Print and Go Back ESPN.com: NHL Playoffs 2004 [Print without images]

Tuesday, May 25, 2004
Kiprusoff, Khabibulin employ different styles

By Darren Pang
Special to ESPN.com

ESPN hockey analyst and former NHL goaltender Darren Pang breaks down the goalies in this year's Stanley Cup finals.

Miikka Kiprusoff, Calgary Flames

Miikka Kiprusoff
Miikka Kiprusoff is quick from side to side and always has his glove at the ready.
Miikka Kiprusoff is a hybrid of sorts when it comes to style of play. He has great lateral movement going post-to-post and uses a technique similar to crawling on his knees, allowing him to cover the low part of the net effectively and move quickly from side to side.

That is a help when the puck is behind the net on wraparound chances, allowing Kiprusoff to keep the paddle of his stick low to the ice to prevent pucks from being jammed past him on scoring chances in close. Much of today's offense is based on that kind of opportunity and Kiprusoff can effectively eliminate that from the game.

And while most goalies simply block the puck, Kiprusoff likes to catch it. As a result the Lightning will stay away from his glove side and look to expose his stick side, especially with left-handed shooters coming down the left wing. Those players will bring the puck back into their skates to change the angle of the shot, forcing Kiprusoff to collapse his stick to the middle of his body and opening up the blocker side for scoring chances.

Finally, expect Tampa Bay to get as much traffic as possible in front of Kiprusoff. Any goaltender who gets his team to this point in the playoffs will stop shots he can see, so the Lightning will put as many bodies as possible between Kiprusoff and their shooters to screen and obstruct his view.

Nikolai Khabibulin, Tampa Bay Lightning

Nikolai Khabibulin
Nikolai Khabibulin uses his pads to effectively close down the bottom of the net.
When Nikolai Khabibulin is on his game, as he was in Tampa's Game 7 victory over Philadelphia in the Eastern Conference finals, he is square to the shooter and pucks are hitting him in the chest. If he starts to spread himself across the net and open his body, though, Khabibulin is fighting to get the best position.

Getting square to shots and making his shoulders big to take on the puck are his strengths. Khabibulin does those things quickly and has good feet at the low part of the net, but he is not as quick as Kiprusoff when pushing himself side to side and will not rely on his glove as much as his counterpart.

Khabibulin also has a different technique on wraparounds, relying on his pads rather than his stick to close off the bottom part of the net.
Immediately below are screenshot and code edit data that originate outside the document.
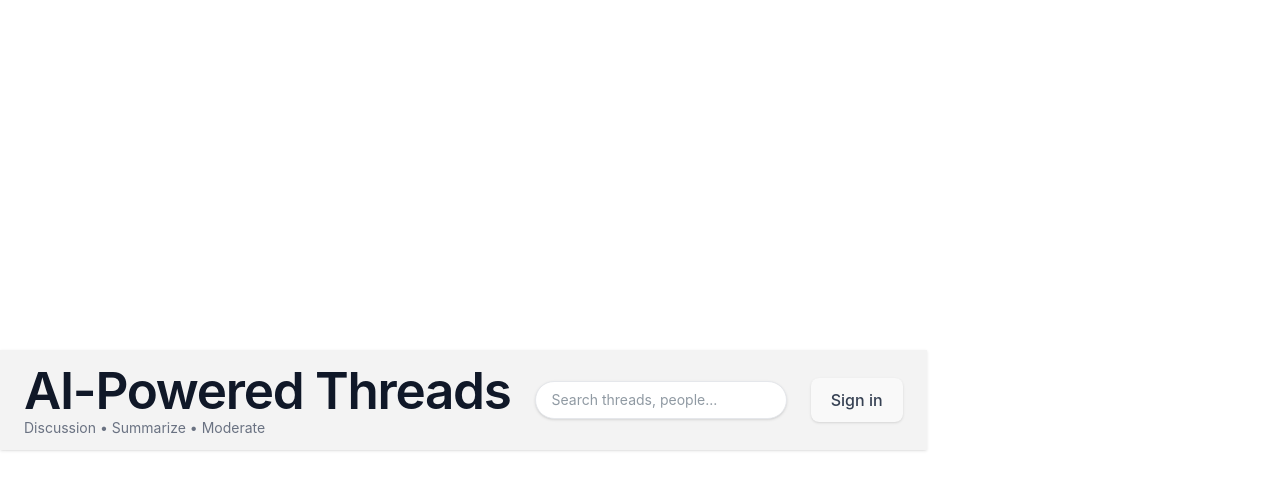
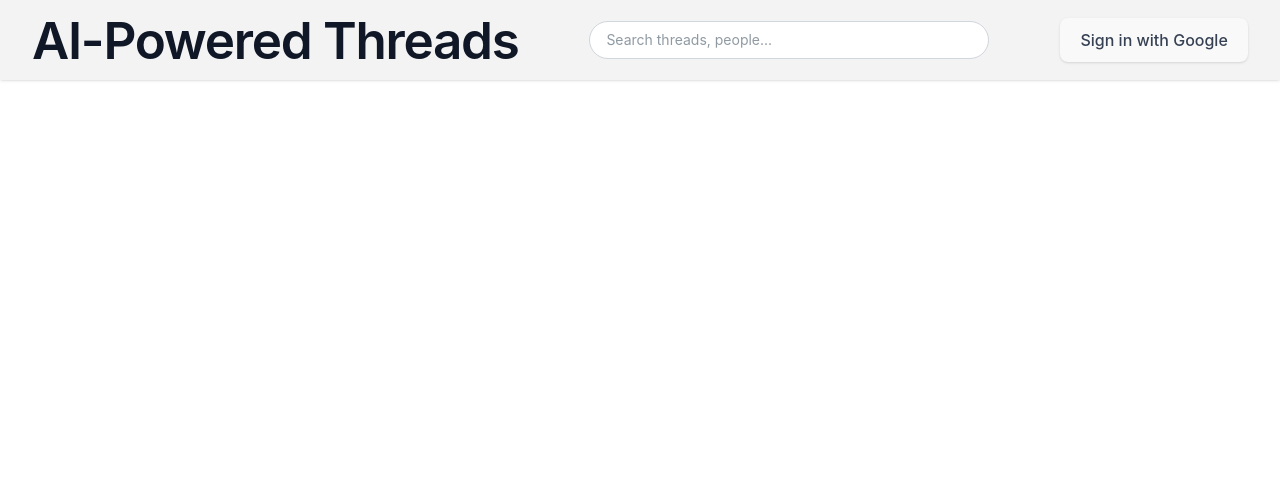
Before and after one commit to cbitosc/HTF25-Team-187, a React (Vite) app: page / in a window 1280 px wide. Shown: the top 490 px of the page. Built offline with nearby package versions, Linux system fonts and the light colour scheme.

Commit message:
Navbar bugs fixed

```diff
--- a/src/components/Navbar.jsx
+++ b/src/components/Navbar.jsx
@@ -16,7 +16,6 @@ export default function Navbar({ onSearch }) {
       setSession(currentSession);
       setLoading(false);
 
-      // Fetch profile if session exists
       if (currentSession?.user) {
         await fetchProfile(currentSession.user.id);
       }
@@ -37,7 +36,6 @@ export default function Navbar({ onSearch }) {
       }
     });
 
-    // Cleanup subscription on unmount
     return () => {
       subscription.unsubscribe();
     };
@@ -64,6 +62,10 @@ export default function Navbar({ onSearch }) {
       }
     } catch (err) {
       console.error("Profile fetch error:", err);
+      setProfile({
+        username: session?.user?.email?.split("@")[0] || "User",
+        trust_score: 50,
+      });
     }
   };
 
@@ -78,7 +80,7 @@ export default function Navbar({ onSearch }) {
     return () => clearTimeout(timer);
   }, [searchValue, onSearch]);
 
-  // Handle sign in with GitHub OAuth
+  // Handle sign in with Google OAuth
   const handleSignIn = async () => {
     try {
       await supabase.auth.signInWithOAuth({ provider: "google" });
@@ -91,6 +93,7 @@ export default function Navbar({ onSearch }) {
   const handleSignOut = async () => {
     try {
       await supabase.auth.signOut();
+      setSession(null);
       setProfile(null);
     } catch (error) {
       console.error("Sign out error:", error);
@@ -112,129 +115,164 @@ export default function Navbar({ onSearch }) {
   const avatarUrl = session?.user?.user_metadata?.avatar_url;
   const displayUsername =
     profile?.username || session?.user?.email?.split("@")[0] || "User";
+  const displayEmail = session?.user?.email || "";
 
   return (
-    <nav className="bg-[#F3F3F3] backdrop-blur-sm shadow-sm py-3 px-6">
-      <div className="max-w-7xl mx-auto">
-        <div className="flex items-center justify-between gap-6">
-          {/* Left: App title and subtitle */}
-          <div className="flex-shrink-0">
-            <h1
-              className="text-gray-900 text-lg font-semibold tracking-tight"
+    <nav
+      className="fixed top-0 left-0 w-full z-50 bg-[#F3F3F3] backdrop-blur-sm shadow-sm px-8 py-3"
       style={{
         fontFamily:
           '-apple-system, BlinkMacSystemFont, "SF Pro Text", system-ui, sans-serif',
       }}
     >
+      <div className="max-w-[1600px] mx-auto">
+        {/* Desktop Layout */}
+        <div className="hidden md:flex items-center justify-between gap-6">
+          {/* Left: App title */}
+          <div className="flex-shrink-0">
+            <h1 className="text-gray-900 text-xl font-semibold tracking-tight whitespace-nowrap">
               AI-Powered Threads
             </h1>
-            <p
-              className="text-gray-500 text-sm"
-              style={{
-                fontFamily:
-                  '-apple-system, BlinkMacSystemFont, "SF Pro Text", system-ui, sans-serif',
-              }}
-            >
-              Discussion • Summarize • Moderate
-            </p>
           </div>
 
           {/* Center: Search input */}
-          <div className="hidden md:flex flex-1 max-w-[600px]">
+          <div className="flex-1 flex justify-center max-w-[400px] mx-auto">
             <input
               type="text"
               placeholder="Search threads, people..."
               value={searchValue}
               onChange={(e) => setSearchValue(e.target.value)}
               aria-label="Search threads and people"
-              className="bg-white border border-[#E5E7EB] rounded-full px-4 py-2 w-full shadow-sm focus:outline-none focus:ring-2 focus:ring-[#A5D0FF] text-sm"
-              style={{
-                fontFamily:
-                  '-apple-system, BlinkMacSystemFont, "SF Pro Text", system-ui, sans-serif',
-              }}
+              className="bg-white border border-gray-300 rounded-full px-4 py-2 w-full focus:outline-none focus:ring-2 focus:ring-[#007AFF] text-sm"
             />
           </div>
 
           {/* Right: Auth section */}
           <div className="flex items-center gap-4 flex-shrink-0">
             {loading ? (
-              <div className="w-8 h-8 rounded-full bg-gray-200 animate-pulse" />
+              <div className="w-10 h-10 rounded-full bg-gray-200 animate-pulse" />
             ) : session ? (
               <>
+                {/* User info cluster */}
+                <div className="flex items-center gap-3">
                   {/* Avatar */}
-                <div className="flex items-center gap-3">
                   {avatarUrl ? (
                     <img
                       src={avatarUrl}
                       alt={`${displayUsername}'s avatar`}
-                      className="w-9 h-9 rounded-full border border-white shadow-sm object-cover"
+                      className="w-10 h-10 rounded-full border-2 border-white shadow-sm object-cover"
                     />
                   ) : (
-                    <div className="w-9 h-9 rounded-full border border-white shadow-sm bg-[#A5D0FF] flex items-center justify-center text-white text-sm font-medium">
+                    <div className="w-10 h-10 rounded-full border-2 border-white shadow-sm bg-[#007AFF] flex items-center justify-center text-white text-sm font-semibold">
                       {getInitials(displayUsername)}
                     </div>
                   )}
 
-                  {/* Username and trust score - hidden on mobile */}
-                  <div className="hidden lg:flex flex-col">
-                    <span
-                      className="text-gray-900 text-sm font-medium"
-                      style={{
-                        fontFamily:
-                          '-apple-system, BlinkMacSystemFont, "SF Pro Text", system-ui, sans-serif',
-                      }}
-                    >
+                  {/* Username, email, and trust score */}
+                  <div className="flex flex-col">
+                    <div className="flex items-center gap-2">
+                      <span className="text-gray-900 text-sm font-semibold">
                         {displayUsername}
                       </span>
-                    <span className="bg-[#F1F9FF] text-[#A5D0FF] px-2 py-0.5 text-xs rounded-full border border-[#E6F0FF] inline-block w-fit">
+                      <span className="bg-[#E6F0FF] text-[#007AFF] text-xs px-2 py-0.5 font-medium rounded-full">
                         Trust: {profile?.trust_score || 50}
+                      </span>
+                    </div>
+                    <span className="text-gray-500 text-xs">
+                      {displayEmail}
                     </span>
                   </div>
                 </div>
 
-                {/* Sign out button */}
+                {/* Logout button - always visible */}
                 <button
                   onClick={handleSignOut}
                   aria-label="Sign out"
-                  className="bg-white border border-[#E5E7EB] rounded-lg px-4 py-2 text-sm font-medium text-gray-700 hover:bg-gray-50 shadow-sm transition-colors"
-                  style={{
-                    fontFamily:
-                      '-apple-system, BlinkMacSystemFont, "SF Pro Text", system-ui, sans-serif',
-                  }}
+                  className="border border-gray-300 rounded-md px-3 py-1 hover:bg-gray-100 text-gray-700 text-sm font-medium transition-colors bg-white"
                 >
-                  Sign out
+                  Logout
                 </button>
               </>
             ) : (
               <button
                 onClick={handleSignIn}
                 aria-label="Sign in with Google"
-                className="bg-white border border-[#E5E7EB] rounded-lg px-4 py-2 text-sm font-medium text-gray-700 hover:bg-gray-50 shadow-sm transition-colors"
-                style={{
-                  fontFamily:
-                    '-apple-system, BlinkMacSystemFont, "SF Pro Text", system-ui, sans-serif',
-                }}
+                className="bg-white border border-gray-300 rounded-md px-4 py-2 text-sm font-medium text-gray-700 hover:bg-gray-50 shadow-sm transition-colors"
+              >
+                Sign in with Google
+              </button>
+            )}
+          </div>
+        </div>
+
+        {/* Mobile Layout */}
+        <div className="md:hidden">
+          <div className="flex flex-col gap-3">
+            {/* Title and auth on same row */}
+            <div className="flex items-center justify-between">
+              <h1 className="text-gray-900 text-lg font-semibold tracking-tight">
+                AI-Powered Threads
+              </h1>
+
+              {loading ? (
+                <div className="w-8 h-8 rounded-full bg-gray-200 animate-pulse" />
+              ) : session ? (
+                <div className="flex items-center gap-2">
+                  {/* Avatar */}
+                  {avatarUrl ? (
+                    <img
+                      src={avatarUrl}
+                      alt={`${displayUsername}'s avatar`}
+                      className="w-8 h-8 rounded-full border border-white shadow-sm object-cover"
+                    />
+                  ) : (
+                    <div className="w-8 h-8 rounded-full border border-white shadow-sm bg-[#007AFF] flex items-center justify-center text-white text-xs font-semibold">
+                      {getInitials(displayUsername)}
+                    </div>
+                  )}
+
+                  {/* Logout button */}
+                  <button
+                    onClick={handleSignOut}
+                    aria-label="Sign out"
+                    className="border border-gray-300 rounded-md px-3 py-1 hover:bg-gray-100 text-gray-700 text-xs font-medium transition-colors bg-white"
+                  >
+                    Logout
+                  </button>
+                </div>
+              ) : (
+                <button
+                  onClick={handleSignIn}
+                  aria-label="Sign in with Google"
+                  className="bg-white border border-gray-300 rounded-md px-3 py-1.5 text-xs font-medium text-gray-700 hover:bg-gray-50 shadow-sm transition-colors"
                 >
                   Sign in
                 </button>
               )}
             </div>
+
+            {/* User info row on mobile (when logged in) */}
+            {session && (
+              <div className="flex items-center gap-2 text-xs">
+                <span className="text-gray-900 font-semibold">
+                  {displayUsername}
+                </span>
+                <span className="bg-[#E6F0FF] text-[#007AFF] px-2 py-0.5 font-medium rounded-full">
+                  Trust: {profile?.trust_score || 50}
+                </span>
               </div>
+            )}
 
-        {/* Mobile search - shown below on small screens */}
-        <div className="md:hidden mt-3">
+            {/* Search input */}
             <input
               type="text"
               placeholder="Search threads, people..."
               value={searchValue}
               onChange={(e) => setSearchValue(e.target.value)}
               aria-label="Search threads and people"
-            className="bg-white border border-[#E5E7EB] rounded-full px-4 py-2 w-full shadow-sm focus:outline-none focus:ring-2 focus:ring-[#A5D0FF] text-sm"
-            style={{
-              fontFamily:
-                '-apple-system, BlinkMacSystemFont, "SF Pro Text", system-ui, sans-serif',
-            }}
+              className="bg-white border border-gray-300 rounded-full px-4 py-2 w-full focus:outline-none focus:ring-2 focus:ring-[#007AFF] text-sm"
             />
+          </div>
         </div>
       </div>
     </nav>
```
Lines whose indentation alone changed are shown as unchanged.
He keeps his pads low at all times, and while it often seems as if pucks being jammed at are loose in the crease, they are in most cases safely under his pads.

Even though Calgary stresses a north-south, straight-ahead game, the Flames will try to get Khabibulin moving east-west when they get in close to the net. Calgary will try to keep him deep in his net in a passive style by establishing inside position with their forwards against Tampa Bay's defensemen. Khabibulin was protected well in Game 7 against the Flyers, but if Calgary can get him back in the net it has a good chance of beating him.

Darren Pang, a former goaltender with the Chicago Blackhawks, is a hockey analyst for ESPN. His goalie rankings appear every other week during the regular season in Net Effect.